Task goal >>
Across the records below, report how many lines include the word "apresentam", stating the number alone.
BEGIN
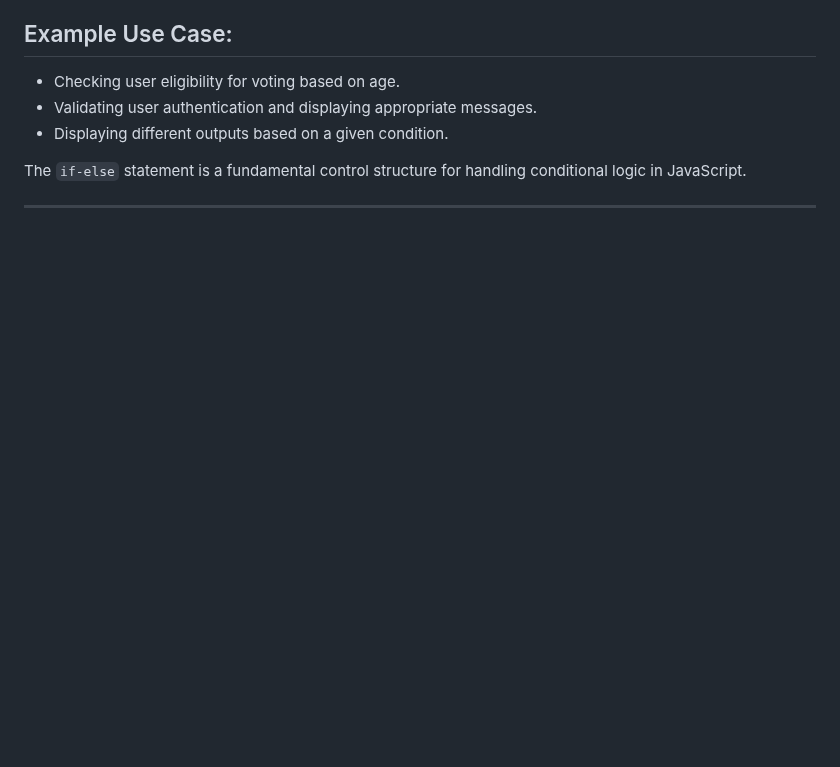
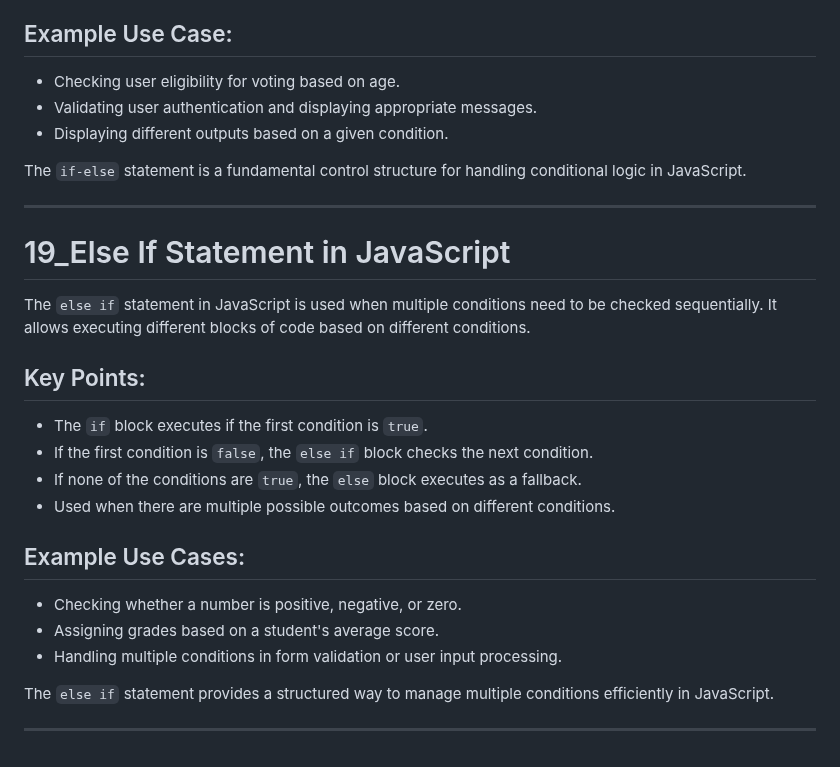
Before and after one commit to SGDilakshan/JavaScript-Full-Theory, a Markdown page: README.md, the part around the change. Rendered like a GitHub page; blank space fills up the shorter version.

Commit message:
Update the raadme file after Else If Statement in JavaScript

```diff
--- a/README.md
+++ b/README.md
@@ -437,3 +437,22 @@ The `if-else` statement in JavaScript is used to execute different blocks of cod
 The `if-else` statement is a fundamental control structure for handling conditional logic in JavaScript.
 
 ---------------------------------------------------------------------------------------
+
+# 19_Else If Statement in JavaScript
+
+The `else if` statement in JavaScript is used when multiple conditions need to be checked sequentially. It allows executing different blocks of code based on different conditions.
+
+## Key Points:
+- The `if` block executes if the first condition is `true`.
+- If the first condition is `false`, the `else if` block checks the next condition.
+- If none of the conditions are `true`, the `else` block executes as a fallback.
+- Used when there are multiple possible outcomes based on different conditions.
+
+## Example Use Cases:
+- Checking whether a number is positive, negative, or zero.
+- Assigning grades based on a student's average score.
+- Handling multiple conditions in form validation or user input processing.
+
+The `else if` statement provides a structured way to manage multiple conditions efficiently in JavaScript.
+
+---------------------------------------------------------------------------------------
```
END
BEGIN
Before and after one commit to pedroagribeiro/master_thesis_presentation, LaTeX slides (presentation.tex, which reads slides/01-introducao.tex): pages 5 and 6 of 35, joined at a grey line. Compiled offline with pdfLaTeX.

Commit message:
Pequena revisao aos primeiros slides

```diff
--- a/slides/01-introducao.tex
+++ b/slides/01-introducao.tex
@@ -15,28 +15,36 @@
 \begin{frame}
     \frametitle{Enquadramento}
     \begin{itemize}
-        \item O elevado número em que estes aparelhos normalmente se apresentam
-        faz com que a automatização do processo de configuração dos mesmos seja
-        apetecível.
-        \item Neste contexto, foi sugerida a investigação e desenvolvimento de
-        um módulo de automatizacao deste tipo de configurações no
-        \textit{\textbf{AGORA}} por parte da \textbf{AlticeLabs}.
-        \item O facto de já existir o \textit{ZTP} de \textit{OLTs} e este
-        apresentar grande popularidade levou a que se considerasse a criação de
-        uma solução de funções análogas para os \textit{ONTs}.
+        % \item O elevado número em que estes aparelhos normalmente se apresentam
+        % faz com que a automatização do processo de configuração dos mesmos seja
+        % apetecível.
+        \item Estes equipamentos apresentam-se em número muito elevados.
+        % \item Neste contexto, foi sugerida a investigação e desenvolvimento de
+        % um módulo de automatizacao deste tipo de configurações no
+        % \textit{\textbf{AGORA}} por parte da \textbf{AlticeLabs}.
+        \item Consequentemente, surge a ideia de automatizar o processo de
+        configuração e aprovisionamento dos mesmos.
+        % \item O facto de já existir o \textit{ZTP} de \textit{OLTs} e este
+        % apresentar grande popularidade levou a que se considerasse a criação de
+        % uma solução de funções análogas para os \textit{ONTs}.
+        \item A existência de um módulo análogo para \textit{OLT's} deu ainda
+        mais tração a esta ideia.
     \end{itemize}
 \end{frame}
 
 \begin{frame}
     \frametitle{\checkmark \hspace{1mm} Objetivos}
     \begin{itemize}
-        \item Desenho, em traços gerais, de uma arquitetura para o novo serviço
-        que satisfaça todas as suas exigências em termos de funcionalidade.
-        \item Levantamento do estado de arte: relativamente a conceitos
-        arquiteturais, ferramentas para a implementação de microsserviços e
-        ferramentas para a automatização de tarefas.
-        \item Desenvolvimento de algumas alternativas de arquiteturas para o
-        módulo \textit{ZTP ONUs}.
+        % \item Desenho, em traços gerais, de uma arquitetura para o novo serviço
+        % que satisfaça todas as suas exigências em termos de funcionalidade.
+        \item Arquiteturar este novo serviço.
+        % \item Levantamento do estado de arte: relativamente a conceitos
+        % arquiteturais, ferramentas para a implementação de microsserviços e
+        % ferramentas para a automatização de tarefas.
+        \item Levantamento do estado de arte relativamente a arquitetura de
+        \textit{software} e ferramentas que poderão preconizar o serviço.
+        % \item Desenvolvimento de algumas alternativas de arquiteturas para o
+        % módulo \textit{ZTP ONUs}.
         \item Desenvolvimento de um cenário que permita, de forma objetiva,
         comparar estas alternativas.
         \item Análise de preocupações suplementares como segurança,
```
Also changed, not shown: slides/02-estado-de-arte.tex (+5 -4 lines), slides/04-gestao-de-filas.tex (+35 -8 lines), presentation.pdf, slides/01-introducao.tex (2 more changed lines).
END
Problem solution >>
3